Bucket #2 – A 3 pack of Matchbox cars.
Bucket #3 – Twister! The game the whole family can enjoy! (they didn’t know MY family very well)
Bucket #4 – A giant Tootsie Roll Bank! And a gift certificate for new Shake N Bake “Mom will sure like that!” said Cookie the Clown (Roy Brown).
Bucket #5 – Marshall Brodine’s Magic Kit! “Now you can amaze your family and friends!” (Marshall Brodien played Wizzo the Wizard on the show)
If a kid made it to bucket number 6, you’d almost be throwing up with nerves sitting at home watching. I can’t tell you in words what a big deal this was.
“Are you ready?” Mr. Ned would ask. “Pick out a good ball.”

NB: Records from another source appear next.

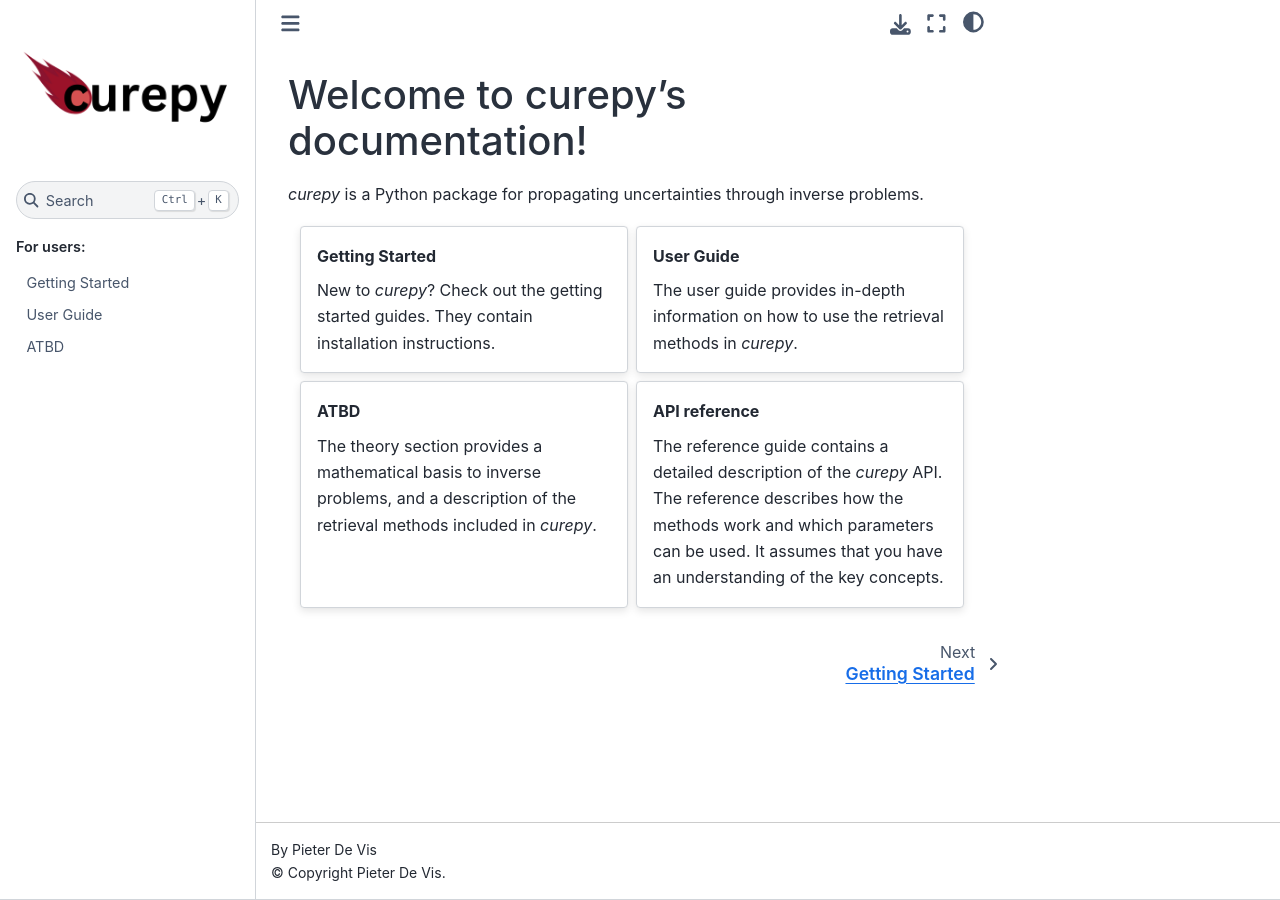
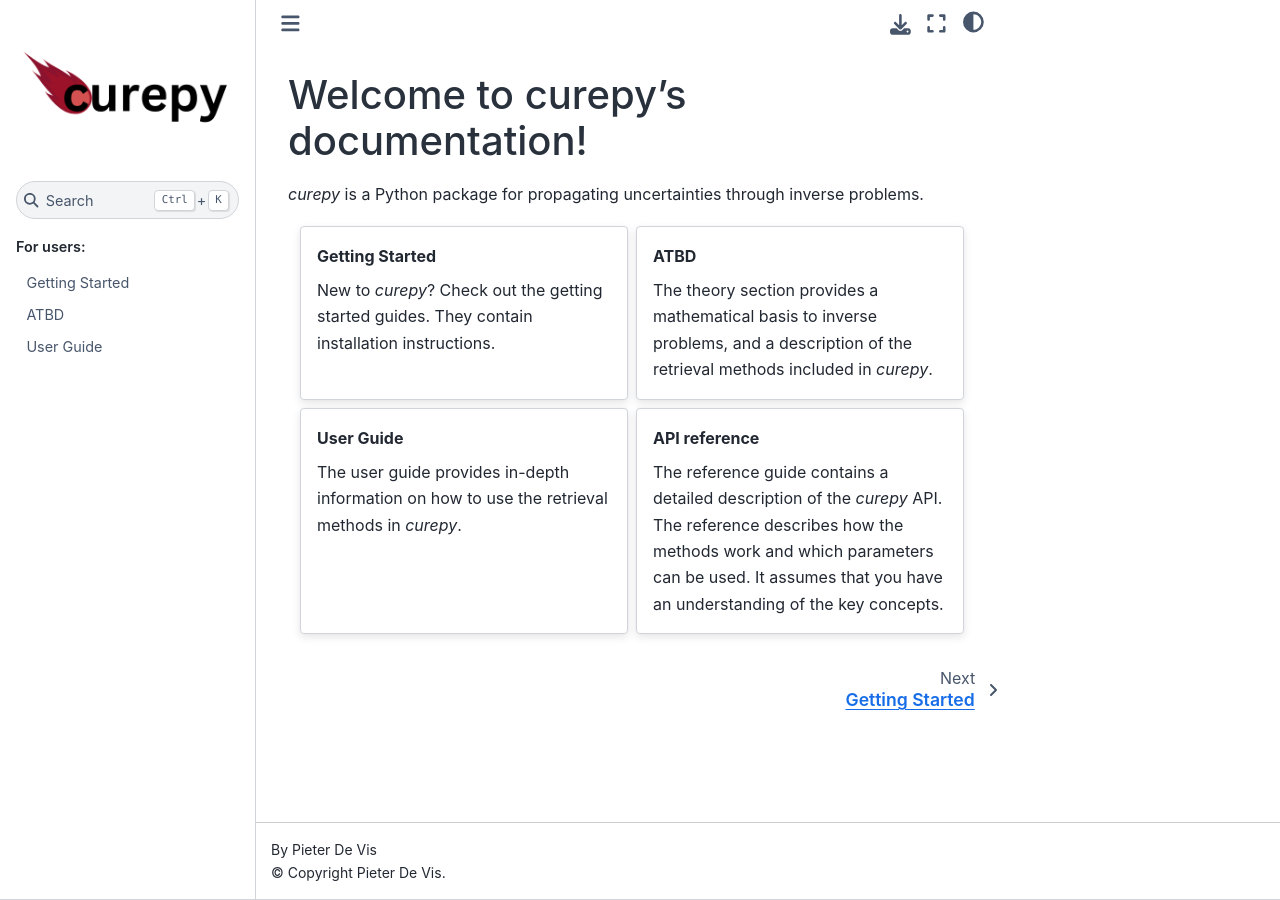
Before and after one commit to comet-toolkit/curepy, a Sphinx documentation site: the page built from docs/index.rst, in a window 1280 px wide. Built offline with Sphinx 7.4.7 and the Sphinx Book theme 1.1.4, drawn with Linux system fonts in a browser that asks for light colours; pages that are not in the unit, such as notebooks, are missing from menus.

```diff
--- a/docs/index.rst
+++ b/docs/index.rst
@@ -12,17 +12,18 @@ Welcome to curepy's documentation!
 
         New to *curepy*? Check out the getting started guides. They contain installation instructions.
 
+    .. grid-item-card::  ATBD
+        :link: content/atbd
+        :link-type: doc
+
+        The theory section provides a mathematical basis to inverse problems, and a description of the retrieval methods included in *curepy*.
+
     .. grid-item-card::  User Guide
         :link: content/user_guide
         :link-type: doc
 
         The user guide provides in-depth information on how to use the retrieval methods in *curepy*.
 
-    .. grid-item-card::  ATBD
-        :link: content/atbd
-        :link-type: doc
-
-        The theory section provides a mathematical basis to inverse problems, and a description of the retrieval methods included in *curepy*.
 
     .. grid-item-card::  API reference
         :link: content/api/curepy
@@ -38,6 +39,6 @@ Welcome to curepy's documentation!
    :hidden:
 
    Getting Started <content/getting_started>
+   ATBD <content/atbd>
    User Guide <content/user_guide>
-   ATBD <content/atbd>
    API Reference <content/api/curepy>
```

If you made bucket number six, you won a brand new Schwinn Bike and a giant handful of silver dollars, as one was added each day that nobody won. Sometimes it would build up to 30 bucks!!!!
You could tell, if the kid took too long, lining up the toss and swinging their arm in preparation, they were going to miss. It was the ones who grabbed a ball quickly and tossed it like it was no big deal, they were the ones who had a shot.
“OK,” said Mr. Ned, “Drum roll please.”
Mr. Bob complied.
“Alright, here you go! BUCKET. NUMBER. SIX!!!!”
The whole Chicago area held its breath. The kid would bend a little, swing back their arm, and give it a toss…………….
♫ Wha…. Wha…. Wha…. Wha…. Whaaaaaaaaaaaaa…. ♫